Fueling speculation that Apple may be planning to expand iTunes Radio to selected countries in the near future, tweets on Twitter have revealed that Apple's director of iAd services, Paul Wright, has been making the rounds of London media marketing and ad agencies where he is based. This follows claims by online radio service Bloom, which would be a competitor to iTunes Radio in the UK, that it was rebuffed from advertising on iAd, and a report of iTunes Radio briefly functioning in Ecuador.
When iTunes Radio launched in the US last October, media reports quoted Apple SVP Eddy Cue as saying that expansion would likely happen in "early 2014," but to date the company has only brought the ad-supported music service to one other country, Australia
. Rumors have been circulating recently that a clutch of countries where iTunes was very successful -- Japan, the UK, Canada, New Zealand and perhaps a few others -- would be first in line to get iTunes Radio following Australia.
Yesterday, users in Ecuador reported that iTunes Radio was working

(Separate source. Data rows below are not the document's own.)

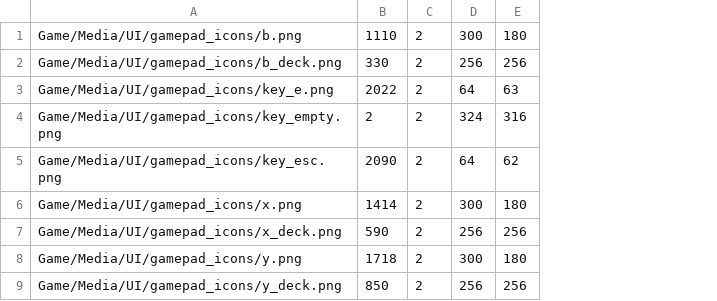
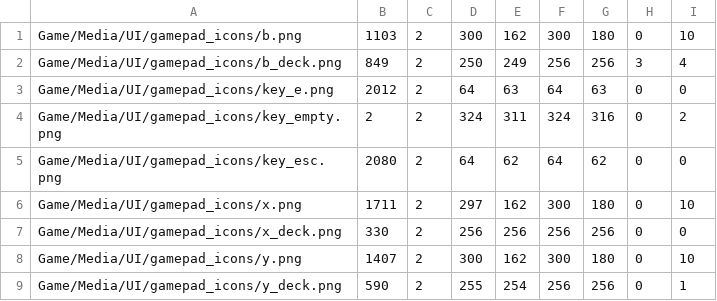
Before and after one commit to jeromebyrne/Death_Leak, a TSV file: port/assets/gamepad_icons/atlas_regions.tsv, drawn as a sheet; the diff names each change by its address in the sheet, - before the commit and + after, or states it on an @@ line.

Commit message:
Trim atlas sprite transparency with virtual canvas metadata

```diff
--- a/port/assets/gamepad_icons/atlas_regions.tsv
+++ b/port/assets/gamepad_icons/atlas_regions.tsv
+column D, rows 1-9: 300 | 250 | 64 | 324 | 64 | 297 | 256 | 300 | 255
+column E, rows 1-9: 162 | 249 | 63 | 311 | 62 | 162 | 256 | 162 | 254
+column H, rows 1-9: 0 | 3 | 0 | 0 | 0 | 0 | 0 | 0 | 0
+column I, rows 1-9: 10 | 4 | 0 | 2 | 0 | 10 | 0 | 10 | 1
-B1: 1110
+B1: 1103
-B2: 330
+B2: 849
-B3: 2022
+B3: 2012
-B5: 2090
+B5: 2080
-B6: 1414
+B6: 1711
-B7: 590
+B7: 330
-B8: 1718
+B8: 1407
-B9: 850
+B9: 590
```
Also changed, not shown: port/assets/gameplay_hud/atlas_regions.tsv, port/assets/scene_branches/atlas_regions.tsv, 9 other files.
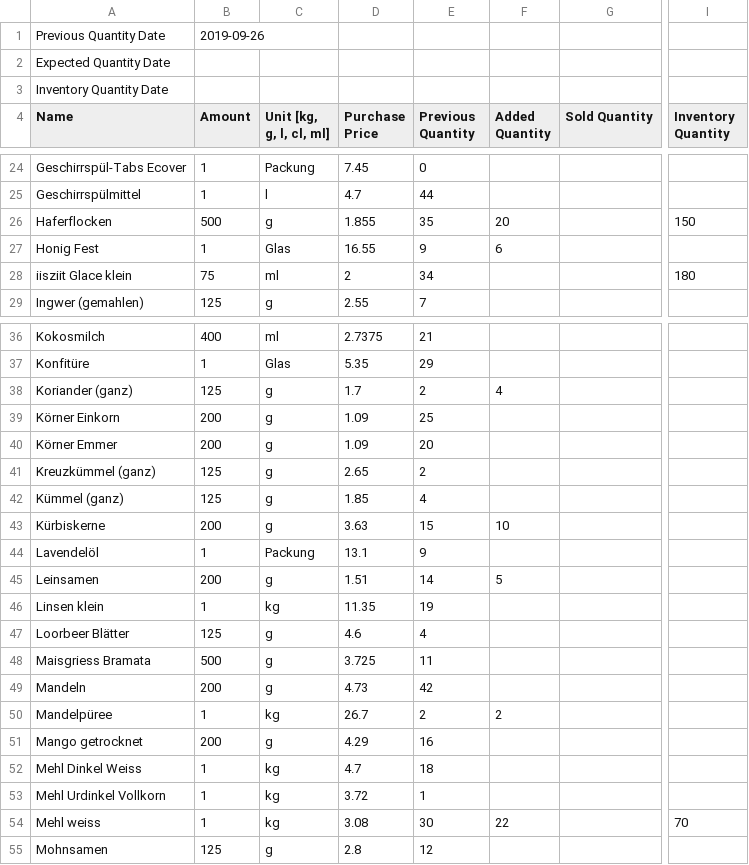
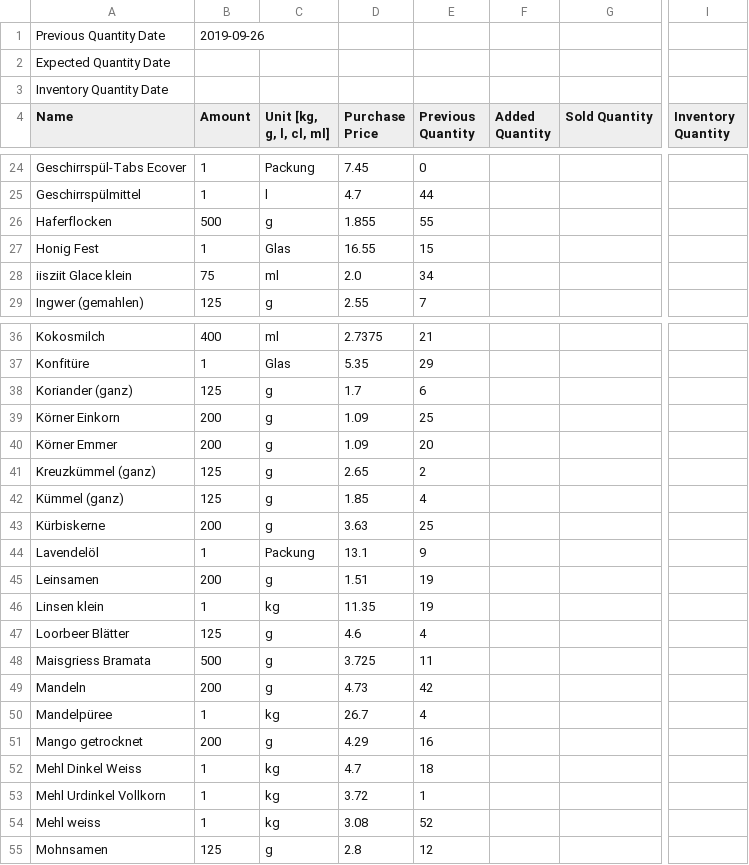
Before and after one commit to greuters/tagtrail, a CSV file: data/next/0_input/products.csv, drawn as a sheet; only a part is shown, gaps mark what is left out; the diff covers the shown part only; the diff names each change by its address in the sheet, - before the commit and + after, or states it on an @@ line.

```diff
--- a/data/next/0_input/products.csv
+++ b/data/next/0_input/products.csv
-E26 (Previous Quantity): 35
+E26 (Previous Quantity): 55
-F26 (Added Quantity): 20
+F26 (Added Quantity): (empty)
-I26 (Inventory Quantity): 150
+I26 (Inventory Quantity): (empty)
-E27 (Previous Quantity): 9
+E27 (Previous Quantity): 15
-F27 (Added Quantity): 6
+F27 (Added Quantity): (empty)
-D28 (Purchase Price): 2
+D28 (Purchase Price): 2.0
-I28 (Inventory Quantity): 180
+I28 (Inventory Quantity): (empty)
-E38 (Previous Quantity): 2
+E38 (Previous Quantity): 6
-F38 (Added Quantity): 4
+F38 (Added Quantity): (empty)
-E43 (Previous Quantity): 15
+E43 (Previous Quantity): 25
-F43 (Added Quantity): 10
+F43 (Added Quantity): (empty)
-E45 (Previous Quantity): 14
+E45 (Previous Quantity): 19
-F45 (Added Quantity): 5
+F45 (Added Quantity): (empty)
-E50 (Previous Quantity): 2
+E50 (Previous Quantity): 4
-F50 (Added Quantity): 2
+F50 (Added Quantity): (empty)
-E54 (Previous Quantity): 30
+E54 (Previous Quantity): 52
-F54 (Added Quantity): 22
+F54 (Added Quantity): (empty)
-I54 (Inventory Quantity): 70
+I54 (Inventory Quantity): (empty)
```
Also changed, not shown: 27 edited cells elsewhere in this file, data/next/0_input/export_Transactions_20190926_20200425.csv, 6 other files.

for at least brief periods in that South American country, leading to suggestions that Apple may be planning to rollout a multi-country expansion announcement in the near future, which might include countries in the Latin American market. Brief tests of the service had previously been reported
in the UK and Canada as well.
Wright, who is in charge of iAd promotions in Europe, Asia and the Middle East, is himself a former executive with OMD, one of the ad agencies he was spotted visiting. OMD has had a close working relationship with Apple in the past, and his colleague Hannah Allan revealed in her tweet that Wright was "walking [the agency] through" iAd and iTunes Radio integration, saying she "can't wait for that to hit the UK," which hints at a possible launch within weeks.
There have been rumblings that Apple is planning a significant overhaul of its iTunes offerings, particularly in light of the shifting of users towards mobile "jukebox" and "radio" solutions as well as subscription-based offerings. Apple's iTunes Radio has done pretty well for itself in its first seven months, climbing to third place
in US digital streaming music services (just ahead of Spotify and behind ClearChannel's iHeartRadio). Unlike market leader Pandora or fourth-place Spotify, however, iTunes Radio is free of charge on its sole "tier" of service. It is ad-supported, but iTunes Match
subscribers receive it without ads as a side benefit of membership in the $25 per year cloud-syncing iTunes add-on.
Apple's iTunes Radio offers a combination of services. It features curated "stations," often featuring a celebrity DJ or showcasing new albums or the music of a particular artist or genre, and also offers the ability for users to create their own "stations" by selecting songs they like and setting a preference somewhere between "hits" (just familiar songs) and "discovery" (introducing similar artists) and offering the ability to favorite or banish songs and skip ahead to a limited degree.
Part of the reforms likely to be headed iTunes' way is said to be the option of "breaking out" iTunes Radio as its own app rather than being incorporated directly into iTunes (or the Music app on iOS 7) itself. This change could happen as early as the release of iOS 8, which is expected sometime late in the year.